Published by Lucia|Marquand. By Alan Pensler. Foreword by David Anfam. Text by Suzanne Mullett Smith.
Arthur Dove: A Reassessment offers a fresh look at the art, life and literature of seminal American modernist painter Arthur Dove (1880–1946). It also introduces Dove’s long-forgotten biographer Suzanne Mullett Smith, who worked with Alfred Stieglitz and the artist from 1943 to 1944 assembling a chronicle of Dove’s art and life as well as a catalogue raisonné. By examining previously unpublished material, this volume explores the differences between Dove’s public and private personas, especially the development of his art while living in Westport, Connecticut, from 1910 to 1920; his successful career as a chicken farmer; his complex relationship with his family; and the impact of his Christian background on some of his best-known works. This lavishly designed volume offers a fresh reexamination of Dove that is sure to become essential reading for scholars and fans alike.

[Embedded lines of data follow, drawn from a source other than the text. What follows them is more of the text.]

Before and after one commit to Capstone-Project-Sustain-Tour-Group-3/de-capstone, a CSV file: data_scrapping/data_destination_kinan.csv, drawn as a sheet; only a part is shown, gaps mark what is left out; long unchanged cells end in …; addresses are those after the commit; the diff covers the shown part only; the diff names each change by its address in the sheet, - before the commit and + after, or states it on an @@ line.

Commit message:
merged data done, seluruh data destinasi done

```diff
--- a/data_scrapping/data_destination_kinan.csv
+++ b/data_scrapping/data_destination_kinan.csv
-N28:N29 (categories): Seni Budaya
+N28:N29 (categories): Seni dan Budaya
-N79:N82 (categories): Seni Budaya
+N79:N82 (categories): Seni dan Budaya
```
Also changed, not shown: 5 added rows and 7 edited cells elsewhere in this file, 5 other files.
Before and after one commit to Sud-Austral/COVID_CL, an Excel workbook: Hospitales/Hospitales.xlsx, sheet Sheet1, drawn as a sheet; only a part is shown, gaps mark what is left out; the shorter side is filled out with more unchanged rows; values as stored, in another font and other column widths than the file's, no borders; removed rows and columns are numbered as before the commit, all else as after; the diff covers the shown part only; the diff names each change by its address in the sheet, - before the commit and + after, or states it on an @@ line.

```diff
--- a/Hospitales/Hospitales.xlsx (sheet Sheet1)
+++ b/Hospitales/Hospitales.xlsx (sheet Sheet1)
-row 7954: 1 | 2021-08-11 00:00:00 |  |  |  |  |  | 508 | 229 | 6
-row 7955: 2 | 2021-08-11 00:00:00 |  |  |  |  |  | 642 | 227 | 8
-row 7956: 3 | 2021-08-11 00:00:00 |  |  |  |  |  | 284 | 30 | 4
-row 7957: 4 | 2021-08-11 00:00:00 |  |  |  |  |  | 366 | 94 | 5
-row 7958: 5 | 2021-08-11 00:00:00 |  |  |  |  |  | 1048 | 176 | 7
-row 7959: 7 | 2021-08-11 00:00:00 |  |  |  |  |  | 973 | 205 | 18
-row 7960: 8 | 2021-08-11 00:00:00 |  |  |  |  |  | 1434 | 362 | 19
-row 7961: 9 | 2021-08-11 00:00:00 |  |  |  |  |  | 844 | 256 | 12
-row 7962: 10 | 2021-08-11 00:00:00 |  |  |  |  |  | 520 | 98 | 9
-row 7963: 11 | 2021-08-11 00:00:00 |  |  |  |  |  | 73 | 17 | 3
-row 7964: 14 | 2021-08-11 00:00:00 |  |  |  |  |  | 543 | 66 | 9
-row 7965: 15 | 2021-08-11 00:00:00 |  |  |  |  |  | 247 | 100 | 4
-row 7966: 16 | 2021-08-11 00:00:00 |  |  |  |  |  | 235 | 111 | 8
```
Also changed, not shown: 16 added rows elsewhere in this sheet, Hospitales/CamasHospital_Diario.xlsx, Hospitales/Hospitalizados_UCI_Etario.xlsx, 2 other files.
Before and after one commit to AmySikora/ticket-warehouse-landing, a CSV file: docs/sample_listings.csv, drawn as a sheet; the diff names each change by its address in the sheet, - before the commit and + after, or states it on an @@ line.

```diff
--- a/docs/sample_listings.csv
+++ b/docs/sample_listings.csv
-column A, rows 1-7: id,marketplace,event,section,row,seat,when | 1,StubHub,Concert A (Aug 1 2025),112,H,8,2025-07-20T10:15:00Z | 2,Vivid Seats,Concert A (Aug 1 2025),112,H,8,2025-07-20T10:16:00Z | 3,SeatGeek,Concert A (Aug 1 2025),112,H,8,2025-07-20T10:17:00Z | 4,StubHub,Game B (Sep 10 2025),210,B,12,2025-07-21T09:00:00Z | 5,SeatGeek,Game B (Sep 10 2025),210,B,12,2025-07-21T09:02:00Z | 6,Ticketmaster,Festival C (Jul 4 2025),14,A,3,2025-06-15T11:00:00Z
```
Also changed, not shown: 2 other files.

Arthur Dove (1880–1946) is often considered the first American abstract painter. After graduating from Cornell University, he became a well-known commercial illustrator in New York, working for Harper's Magazine and The Saturday Evening Post. In 1910 he exhibited at Stieglitz’s 291 gallery as part of the show Younger American Painters. Dove’s most consistent supporter was Duncan Phillips, founder of the Phillips Collection in Washington, DC, which now holds the majority of Dove’s work. His final home, now known as the Arthur Dove-Helen Torr Cottage in Centerport, Long Island, was added to the National Register of Historic Places in 2000.